(Beginning of Provided records)
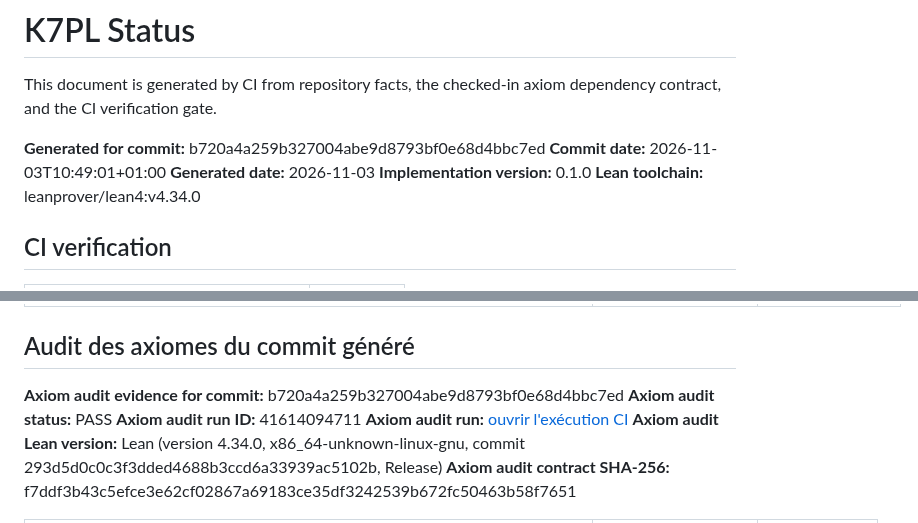
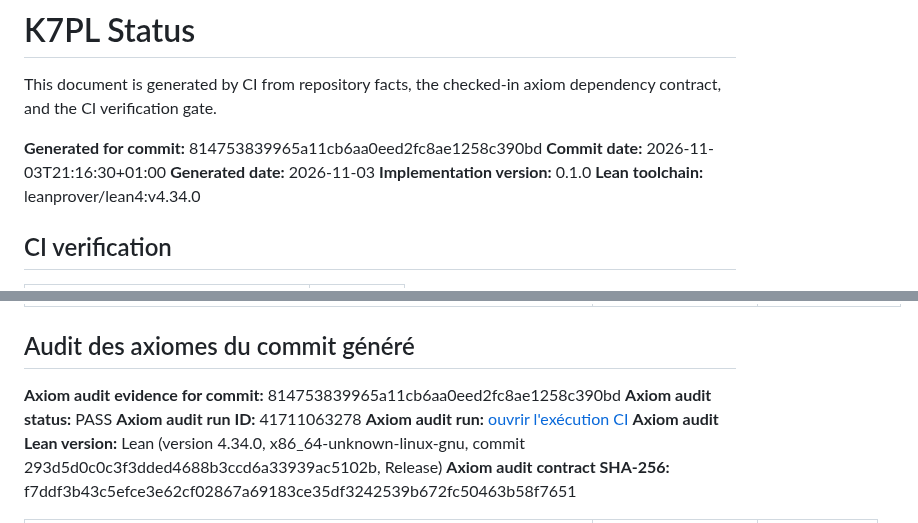
Before and after one commit to AntheaLiles/k7pl, a Markdown page: wiki/STATUS.md, 2 parts joined by grey strips. GitHub-like rendering.

Commit message:
ci: update generated project status

```diff
--- a/wiki/STATUS.md
+++ b/wiki/STATUS.md
@@ -13,8 +13,8 @@ Source: scripts/generate_status.py
 
 This document is generated by CI from repository facts, the checked-in axiom dependency contract, and the CI verification gate.
 
-**Generated for commit:** b720a4a259b327004abe9d8793bf0e68d4bbc7ed
-**Commit date:** 2026-11-03T10:49:01+01:00
+**Generated for commit:** 814753839965a11cb6aa0eed2fc8ae1258c390bd
+**Commit date:** 2026-11-03T21:16:30+01:00
 **Generated date:** 2026-11-03
 **Implementation version:** 0.1.0
 **Lean toolchain:** leanprover/lean4:v4.34.0
@@ -96,10 +96,10 @@ Le tableau ci-dessous est le contrat versionné des dépendances attendues. Un e
 
 ## Audit des axiomes du commit généré
 
-**Axiom audit evidence for commit:** b720a4a259b327004abe9d8793bf0e68d4bbc7ed
+**Axiom audit evidence for commit:** 814753839965a11cb6aa0eed2fc8ae1258c390bd
 **Axiom audit status:** PASS
-**Axiom audit run ID:** 41614094711
-**Axiom audit run:** [ouvrir l'exécution CI](https://github.com/AntheaLiles/k7pl/actions/runs/41614094711)
+**Axiom audit run ID:** 41711063278
+**Axiom audit run:** [ouvrir l'exécution CI](https://github.com/AntheaLiles/k7pl/actions/runs/41711063278)
 **Axiom audit Lean version:** Lean (version 4.34.0, x86_64-unknown-linux-gnu, commit 293d5d0c0c3f3dded4688b3ccd6a33939ac5102b, Release)
 **Axiom audit contract SHA-256:** f7ddf3b43c5efce3e62cf02867a69183ce35df3242539b672fc50463b58f7651
 
```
(End of Provided records)
• **Directions**: The answer must be the whole listing, word for word, with no pictures in it. Please write it out.

• **Final answer**:
Before and after one commit to AntheaLiles/k7pl, a Markdown page: wiki/STATUS.md, 2 parts joined by grey strips. GitHub-like rendering.

Commit message:
ci: update generated project status

```diff
--- a/wiki/STATUS.md
+++ b/wiki/STATUS.md
@@ -13,8 +13,8 @@ Source: scripts/generate_status.py
 
 This document is generated by CI from repository facts, the checked-in axiom dependency contract, and the CI verification gate.
 
-**Generated for commit:** b720a4a259b327004abe9d8793bf0e68d4bbc7ed
-**Commit date:** 2026-11-03T10:49:01+01:00
+**Generated for commit:** 814753839965a11cb6aa0eed2fc8ae1258c390bd
+**Commit date:** 2026-11-03T21:16:30+01:00
 **Generated date:** 2026-11-03
 **Implementation version:** 0.1.0
 **Lean toolchain:** leanprover/lean4:v4.34.0
@@ -96,10 +96,10 @@ Le tableau ci-dessous est le contrat versionné des dépendances attendues. Un e
 
 ## Audit des axiomes du commit généré
 
-**Axiom audit evidence for commit:** b720a4a259b327004abe9d8793bf0e68d4bbc7ed
+**Axiom audit evidence for commit:** 814753839965a11cb6aa0eed2fc8ae1258c390bd
 **Axiom audit status:** PASS
-**Axiom audit run ID:** 41614094711
-**Axiom audit run:** [ouvrir l'exécution CI](https://github.com/AntheaLiles/k7pl/actions/runs/41614094711)
+**Axiom audit run ID:** 41711063278
+**Axiom audit run:** [ouvrir l'exécution CI](https://github.com/AntheaLiles/k7pl/actions/runs/41711063278)
 **Axiom audit Lean version:** Lean (version 4.34.0, x86_64-unknown-linux-gnu, commit 293d5d0c0c3f3dded4688b3ccd6a33939ac5102b, Release)
 **Axiom audit contract SHA-256:** f7ddf3b43c5efce3e62cf02867a69183ce35df3242539b672fc50463b58f7651
 
```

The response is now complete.